During the 1990s, So Sopheak was a starlet in her rural Siem Reap village, singing from a young age at school and concerts. However, the road was tough for her and her family as she tried to climb the music ladder as a village girl.
Today, her hard work has paid off and she is living the “American dream” of heading her own salon and family.
“I think I have achieved the American dream but this dream is not just for me, this dream is for my children in the future,” Sopheak, 40, told Kiripost in a recent interview.
“I always thought I would graduate from university like other people did. Now, I sometimes still dream but despite that I can’t do it, I am happy, I know my children will because they have opportunity and people who push them.”
Sopheak is from Sandan village in Siem Reap’s Puok district, and has four siblings. Her mother is So Savorn and father is So Sary, who has already passed away.
Today, she lives in Lowell, Massachusetts, a city home to a large Cambodian population.
Sopheak’s life as a singer before she moved to the United States started when she was in third grade in Siem Reap and started singing and performing traditional dance. Her parents were also in music.
After three years, she joined a Siem Reap-based band, singing at events conducted by the ruling Cambodian People’s Party (CPP).

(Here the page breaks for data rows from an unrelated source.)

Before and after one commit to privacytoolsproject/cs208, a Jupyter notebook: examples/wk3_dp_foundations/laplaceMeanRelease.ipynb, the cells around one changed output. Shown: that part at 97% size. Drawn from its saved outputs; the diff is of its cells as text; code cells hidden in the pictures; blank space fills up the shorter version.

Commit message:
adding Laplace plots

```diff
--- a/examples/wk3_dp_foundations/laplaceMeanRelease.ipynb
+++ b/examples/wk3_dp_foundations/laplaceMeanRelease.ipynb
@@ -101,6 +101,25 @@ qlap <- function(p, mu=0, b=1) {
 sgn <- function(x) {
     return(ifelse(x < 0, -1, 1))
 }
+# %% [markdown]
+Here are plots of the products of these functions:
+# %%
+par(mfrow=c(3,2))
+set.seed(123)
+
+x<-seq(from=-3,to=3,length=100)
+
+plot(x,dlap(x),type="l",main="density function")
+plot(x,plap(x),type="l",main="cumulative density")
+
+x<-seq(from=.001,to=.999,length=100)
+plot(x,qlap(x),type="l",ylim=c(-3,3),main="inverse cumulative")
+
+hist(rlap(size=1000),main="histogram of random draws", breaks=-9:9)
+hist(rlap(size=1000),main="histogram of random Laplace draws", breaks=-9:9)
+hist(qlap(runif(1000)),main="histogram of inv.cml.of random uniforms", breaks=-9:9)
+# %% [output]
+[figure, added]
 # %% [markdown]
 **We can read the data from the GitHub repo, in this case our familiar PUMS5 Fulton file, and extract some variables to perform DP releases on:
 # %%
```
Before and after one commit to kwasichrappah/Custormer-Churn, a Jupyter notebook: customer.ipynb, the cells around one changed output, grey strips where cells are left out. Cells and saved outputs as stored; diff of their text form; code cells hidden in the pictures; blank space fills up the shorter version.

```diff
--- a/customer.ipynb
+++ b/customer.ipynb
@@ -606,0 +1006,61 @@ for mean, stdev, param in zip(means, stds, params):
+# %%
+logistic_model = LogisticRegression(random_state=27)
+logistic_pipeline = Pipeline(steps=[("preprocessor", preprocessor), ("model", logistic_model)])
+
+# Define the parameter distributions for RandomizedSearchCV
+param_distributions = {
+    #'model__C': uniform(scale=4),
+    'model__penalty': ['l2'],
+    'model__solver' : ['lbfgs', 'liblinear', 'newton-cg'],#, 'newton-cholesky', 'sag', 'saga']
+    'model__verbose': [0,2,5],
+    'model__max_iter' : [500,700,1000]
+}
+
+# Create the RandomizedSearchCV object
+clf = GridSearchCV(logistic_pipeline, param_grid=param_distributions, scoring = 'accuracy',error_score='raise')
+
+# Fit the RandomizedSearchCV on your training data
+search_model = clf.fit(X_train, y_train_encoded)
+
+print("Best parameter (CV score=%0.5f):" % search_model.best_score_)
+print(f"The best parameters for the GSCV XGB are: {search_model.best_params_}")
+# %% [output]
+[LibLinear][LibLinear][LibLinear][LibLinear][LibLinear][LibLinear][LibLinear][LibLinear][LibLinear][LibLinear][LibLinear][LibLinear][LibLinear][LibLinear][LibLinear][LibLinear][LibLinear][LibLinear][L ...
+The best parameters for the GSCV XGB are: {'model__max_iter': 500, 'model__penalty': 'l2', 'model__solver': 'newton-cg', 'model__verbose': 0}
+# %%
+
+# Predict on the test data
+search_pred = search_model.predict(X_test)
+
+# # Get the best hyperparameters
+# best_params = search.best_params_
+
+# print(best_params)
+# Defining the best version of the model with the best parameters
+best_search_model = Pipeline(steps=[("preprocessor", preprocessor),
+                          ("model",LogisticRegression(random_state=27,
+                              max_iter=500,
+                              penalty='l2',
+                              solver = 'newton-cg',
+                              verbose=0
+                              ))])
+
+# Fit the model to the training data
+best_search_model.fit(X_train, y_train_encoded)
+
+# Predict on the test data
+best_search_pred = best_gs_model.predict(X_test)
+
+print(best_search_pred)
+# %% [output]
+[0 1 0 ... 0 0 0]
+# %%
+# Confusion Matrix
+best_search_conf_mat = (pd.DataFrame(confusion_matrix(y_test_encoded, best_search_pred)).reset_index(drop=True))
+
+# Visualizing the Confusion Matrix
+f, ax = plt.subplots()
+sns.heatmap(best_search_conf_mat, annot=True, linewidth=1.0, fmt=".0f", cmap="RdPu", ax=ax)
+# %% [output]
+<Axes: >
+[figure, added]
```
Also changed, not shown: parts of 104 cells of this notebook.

Sopheak dropped out of school after seventh grade because the family was too poor and could not afford for her to continue her education. They also believed that staying in school would not yield any money for the family. She continued singing for the CPP from 1995 to 2000.
With help from Lean Sony, who was known at the time as Cambodia’s Michael Jackson, she left Siem Reap with her mother and cousin So Lida, also a singer, leaving her four siblings with their grandmother.
“I didn't know what I could do, I didn't have much education and I only know that I can sing,” Sopheak said.
Sopheak said her mother was often sick, so she became the breadwinner of the family and that she had to work hard. “It was an adventure that I had gone to Phnom Penh. I didn’t just think about myself, I didn't think I would be famous and come to live in the United States, no. At the time, I thought I could earn more money to feed my siblings and my mother who was sick daily.”
In 2000, Sopheak got a job as a singer at a restaurant across Phnom Penh’s Chroy Changvar bridge, earning $5 per night. Showing up late at work saw her get her daily pay cut. Sopheak also had to pay between $1 to $2 for a mototaxi everyday to work.
She recalls leading a tough life, facing many discriminations in the city. She adds she thought of returning to Siem Reap. However, instead she chose to work hard and not give up.
“They said we are farmers, they said we wore the same clothes to sing,” she said, as tears form in her eyes. She added that after hard work and persistence, she secured a recording job for a music company abroad.
“For one song, I could get paid between $10 to $15. It was a lot for me because I could get only $5 per night from singing at the restaurant.”
With help from other actors, such as producer Khuoch Kevin, famous MC Yuk Chenda, and comedian Neay Krem, Sopeak landed some gigs with performances on televisions.
Besides singing, Sopheak also acted as a comedian on stage alongside famous comedians, thanks partly to her Siem Reap accent that many people found funny.
“Life was a struggle before today.”
After more than a year, Sopheak was sponsored to perform in New York because Cambodians overseas wanted to see her sing and do comedy.
After three months performing in the US, Sopheak could afford to send some money to her family to build a home.
Life has moved on and now, 13 years into her marriage with Narith Meas, who is a technician, Sopheak has three sons Evan Din Meas, 5, Kyle Sary Meas, 12, and Logan Hok, 15.
Twelve years ago, Sopheak opened up a salon that is named after her and specializes in hair coloring and eyelash extensions. She also has her own home.
Her mother has also been reunited with her in the US and now holds the citizenship.
When she first moved to the United States, Sopheak says life was hard. Her English was not good enough and she had to work hard to study for a diploma before receiving her cosmetologist license in 2005.
In 2006, she started work at another salon, picking up the skills to open up her own. After a decade of renting the business space, she was able to buy her own salon.
“I can say I have luck but this is hard work. When humans can’t do work, I still try to win all obstacles, I tried to win everything and tried to encourage myself, especially looking at people around me who only depend on me. So if I fall, they must also fall, especially I am talking about my mother who is a widower and sick, and my other siblings who still depend on me.”
“I am happy that I could do this and my siblings, even though they are not rich, but if you compare to before, it's different like the sky and the earth,” she said.
Despite being far away from home, Sopheak still brings Cambodian food to the US, occasionally selling the nation’s famous Prakhok, cooked by her mother, to Americans to eat.
She also sells dried fish from Siem Reap and Prahok embedded with eggs of red ants. “A lot of people like the food,” she said.
When she has more employees, Sopheak plans to focus more on selling food. In old age, she would like to spend more time between Cambodia and the United States.